■ WORK REQUEST
Give the number of lines in the entries below that hold "href", with no accompanying words.

------

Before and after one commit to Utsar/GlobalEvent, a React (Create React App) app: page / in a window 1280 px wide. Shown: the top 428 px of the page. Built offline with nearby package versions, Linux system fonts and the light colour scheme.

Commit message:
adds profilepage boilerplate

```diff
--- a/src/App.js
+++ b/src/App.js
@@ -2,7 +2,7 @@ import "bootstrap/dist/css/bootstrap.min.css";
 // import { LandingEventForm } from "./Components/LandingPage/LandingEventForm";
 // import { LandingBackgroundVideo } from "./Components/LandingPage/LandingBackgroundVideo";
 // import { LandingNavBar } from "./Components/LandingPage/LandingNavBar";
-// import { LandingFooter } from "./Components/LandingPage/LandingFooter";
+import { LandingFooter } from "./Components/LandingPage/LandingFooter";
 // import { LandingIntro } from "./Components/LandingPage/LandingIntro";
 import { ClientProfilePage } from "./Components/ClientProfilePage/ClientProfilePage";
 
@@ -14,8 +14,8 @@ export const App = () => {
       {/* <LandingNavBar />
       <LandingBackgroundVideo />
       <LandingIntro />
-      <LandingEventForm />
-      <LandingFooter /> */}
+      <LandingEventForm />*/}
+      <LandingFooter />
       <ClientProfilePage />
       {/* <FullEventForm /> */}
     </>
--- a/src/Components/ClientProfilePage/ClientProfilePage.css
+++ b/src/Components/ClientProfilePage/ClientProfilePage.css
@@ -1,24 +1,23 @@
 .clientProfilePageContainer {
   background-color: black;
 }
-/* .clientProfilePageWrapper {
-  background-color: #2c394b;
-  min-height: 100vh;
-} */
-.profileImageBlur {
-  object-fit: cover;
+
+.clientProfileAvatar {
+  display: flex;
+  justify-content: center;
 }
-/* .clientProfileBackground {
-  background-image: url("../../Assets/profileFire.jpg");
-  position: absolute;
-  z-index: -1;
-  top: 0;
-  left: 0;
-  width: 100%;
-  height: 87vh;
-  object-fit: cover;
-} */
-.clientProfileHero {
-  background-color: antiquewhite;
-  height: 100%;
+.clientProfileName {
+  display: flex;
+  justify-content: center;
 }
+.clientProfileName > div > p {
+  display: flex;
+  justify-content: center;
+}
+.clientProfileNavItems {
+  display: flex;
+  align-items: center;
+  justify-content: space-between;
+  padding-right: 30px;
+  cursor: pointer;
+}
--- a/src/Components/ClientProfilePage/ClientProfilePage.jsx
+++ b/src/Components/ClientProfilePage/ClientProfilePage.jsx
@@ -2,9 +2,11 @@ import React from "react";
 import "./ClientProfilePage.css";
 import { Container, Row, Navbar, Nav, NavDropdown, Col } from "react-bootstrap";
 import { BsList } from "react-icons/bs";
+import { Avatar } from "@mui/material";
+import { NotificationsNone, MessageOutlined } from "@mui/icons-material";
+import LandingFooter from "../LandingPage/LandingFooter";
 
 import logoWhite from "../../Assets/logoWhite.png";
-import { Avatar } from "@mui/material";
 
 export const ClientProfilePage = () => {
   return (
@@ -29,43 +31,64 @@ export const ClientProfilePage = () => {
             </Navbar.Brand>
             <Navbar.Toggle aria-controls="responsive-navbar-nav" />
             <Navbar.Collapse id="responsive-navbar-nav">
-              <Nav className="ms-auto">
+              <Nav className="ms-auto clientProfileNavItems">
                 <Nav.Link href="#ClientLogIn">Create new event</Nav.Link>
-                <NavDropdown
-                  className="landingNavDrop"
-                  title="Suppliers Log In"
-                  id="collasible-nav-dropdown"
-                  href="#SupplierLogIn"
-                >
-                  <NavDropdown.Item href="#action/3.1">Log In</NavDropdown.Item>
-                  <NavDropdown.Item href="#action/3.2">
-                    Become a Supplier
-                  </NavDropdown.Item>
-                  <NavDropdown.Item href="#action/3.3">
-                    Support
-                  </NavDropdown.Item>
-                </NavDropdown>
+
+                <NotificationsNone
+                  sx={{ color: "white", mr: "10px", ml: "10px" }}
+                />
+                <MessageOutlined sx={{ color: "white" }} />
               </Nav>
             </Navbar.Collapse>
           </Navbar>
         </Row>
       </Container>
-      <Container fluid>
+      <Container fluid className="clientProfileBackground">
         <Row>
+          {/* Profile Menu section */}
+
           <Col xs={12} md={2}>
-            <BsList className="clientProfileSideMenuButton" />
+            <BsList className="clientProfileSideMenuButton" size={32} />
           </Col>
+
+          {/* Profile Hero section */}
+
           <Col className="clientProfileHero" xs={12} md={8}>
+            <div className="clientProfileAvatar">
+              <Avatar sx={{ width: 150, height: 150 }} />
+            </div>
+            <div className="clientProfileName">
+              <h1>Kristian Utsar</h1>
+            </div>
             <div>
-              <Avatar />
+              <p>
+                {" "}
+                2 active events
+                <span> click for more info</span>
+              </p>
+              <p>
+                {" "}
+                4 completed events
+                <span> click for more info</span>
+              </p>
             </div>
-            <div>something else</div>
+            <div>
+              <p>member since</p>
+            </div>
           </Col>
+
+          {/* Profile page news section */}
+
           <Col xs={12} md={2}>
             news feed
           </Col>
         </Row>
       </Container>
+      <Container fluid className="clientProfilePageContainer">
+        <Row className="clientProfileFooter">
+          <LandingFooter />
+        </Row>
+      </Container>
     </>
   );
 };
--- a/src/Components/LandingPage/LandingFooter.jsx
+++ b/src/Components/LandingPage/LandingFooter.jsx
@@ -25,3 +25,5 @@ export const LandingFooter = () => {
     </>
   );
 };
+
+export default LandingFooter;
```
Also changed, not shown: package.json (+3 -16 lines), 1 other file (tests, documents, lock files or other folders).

------

■ RESULT OF THIS EXERCISE
5